• **Assignment**
Copy out each line of the data that holds the word "extends".

-------- Data to use --------

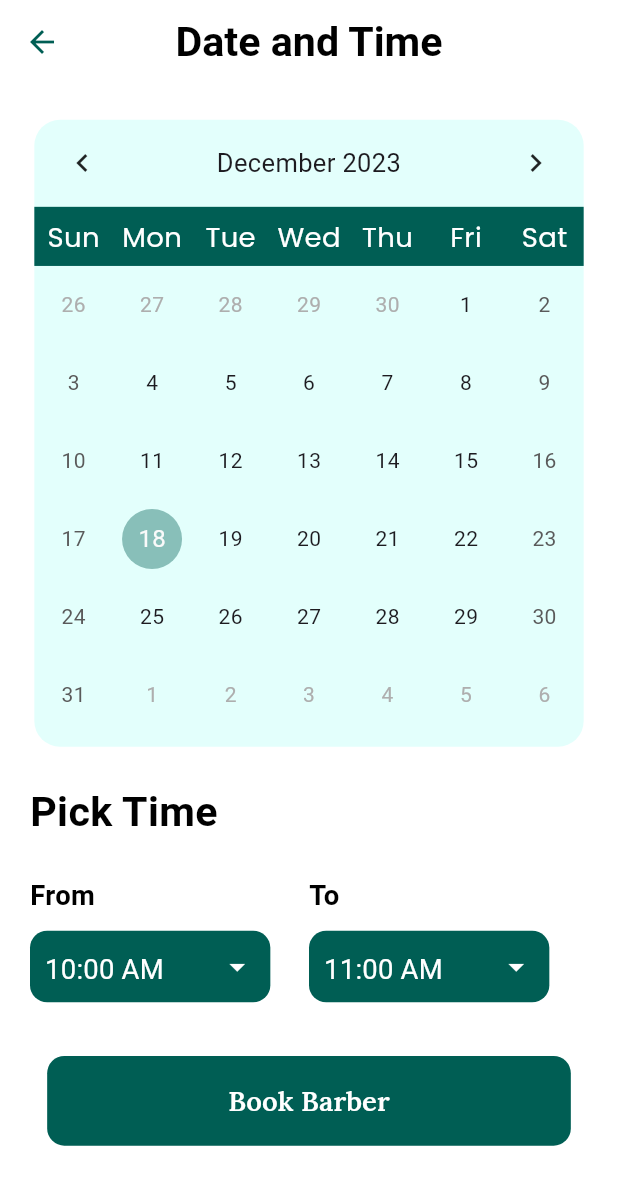
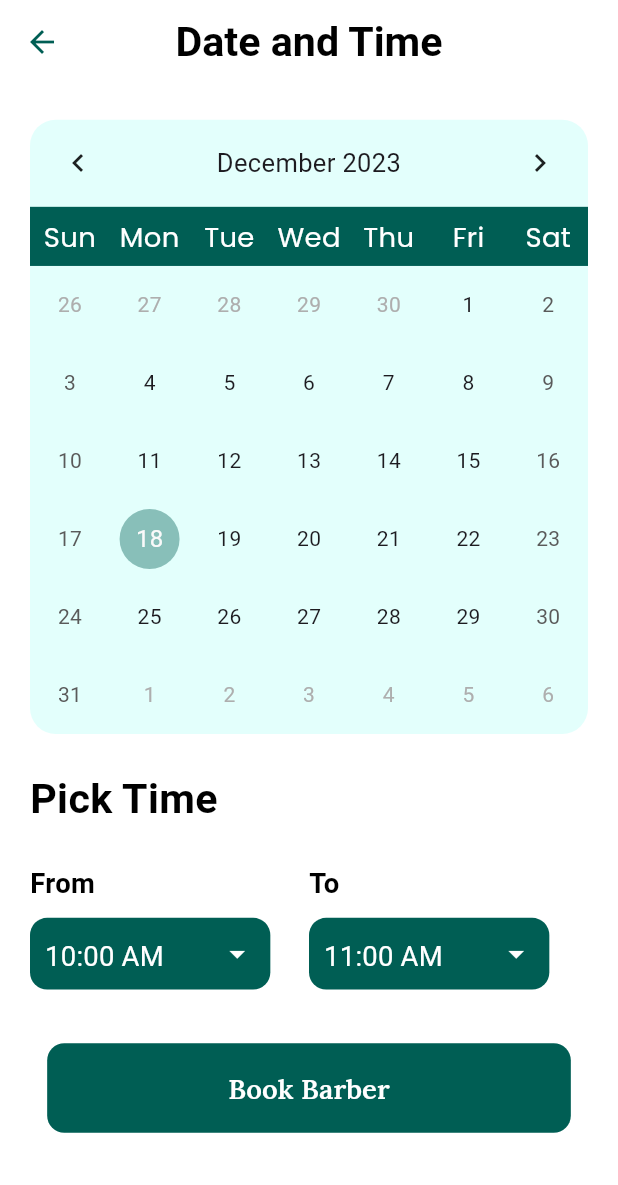
Before and after one commit to TheScriptRailoth/Hair-Haven, a Flutter app: the DateAndTimeScreen screen opened directly, on a phone screen of 412 x 824 dp. Shown: the top 1185 px of the screen. Run offline on Flutter 3.47's test engine with Material 3 defaults, Android fonts, the phone set to English and light mode, and no system bars; drawn by our look-alikes of table_calendar; our stand-ins replace flare_flutter, flutter_rating_bar, flutter_screenutil, font_awesome_flutter, get, google_fonts and 4 more; missing offline and left inert: dart:ffi, social_media_buttons.

Commit message:
HAIR-HAVEN: Updated Booking screens
Signed-off-by: Ashutosh <am3718440@gmail.com>

```diff
--- a/lib/presentation/pages/date_and_time_screen.dart
+++ b/lib/presentation/pages/date_and_time_screen.dart
@@ -66,9 +66,12 @@ class _DateAndTimeScreenState extends State<DateAndTimeScreen> {
               mainAxisSize: MainAxisSize.max,
               crossAxisAlignment: CrossAxisAlignment.center,
               children: [
-                  Container(
-                  height: 350.h,
-                  width: 320.w,
+                  LayoutBuilder(
+                    builder: (BuildContext context, BoxConstraints constraints) {
+                      return Container(
+                        constraints: BoxConstraints(
+                          maxWidth: constraints.maxWidth,
+                        ),
                         decoration: BoxDecoration(
                           borderRadius: BorderRadius.circular(15.r),
                           color: Color(0xffE3FFFC),
@@ -132,6 +135,8 @@ class _DateAndTimeScreenState extends State<DateAndTimeScreen> {
                             _focusedDay = focusedDay;
                           },
                         ),
+                      );
+                    },
                   ),
                 ],
               ),
--- a/lib/presentation/pages/payment-screens/amount_screen.dart
+++ b/lib/presentation/pages/payment-screens/amount_screen.dart
@@ -387,7 +387,7 @@ class _PaymentAmountScreenState extends State<PaymentAmountScreen> {
               child: TextButton(
                 onPressed: (){
                   Navigator.push(context,MaterialPageRoute(builder: (context){
-                    return PaymentCompleteScreen();
+                    return PaymentCompleteScreen(SalonName: widget.salonName, TotalAmount: _amountController.text);
                   }));
                 }, child: Text("Next", style: GoogleFonts.lora(
                   fontWeight: FontWeight.w600,
```
Also changed, not shown: lib/presentation/pages/payment-screens/payment_complete_screen.dart (+14 -6 lines), lib/presentation/pages/schedule_appointment_page.dart (+26 -22 lines). Lines whose indentation alone changed are shown as unchanged.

--------

• **Solved problem**
@@ -66,9 +66,12 @@ class _DateAndTimeScreenState extends State<DateAndTimeScreen> {
@@ -132,6 +135,8 @@ class _DateAndTimeScreenState extends State<DateAndTimeScreen> {
@@ -387,7 +387,7 @@ class _PaymentAmountScreenState extends State<PaymentAmountScreen> {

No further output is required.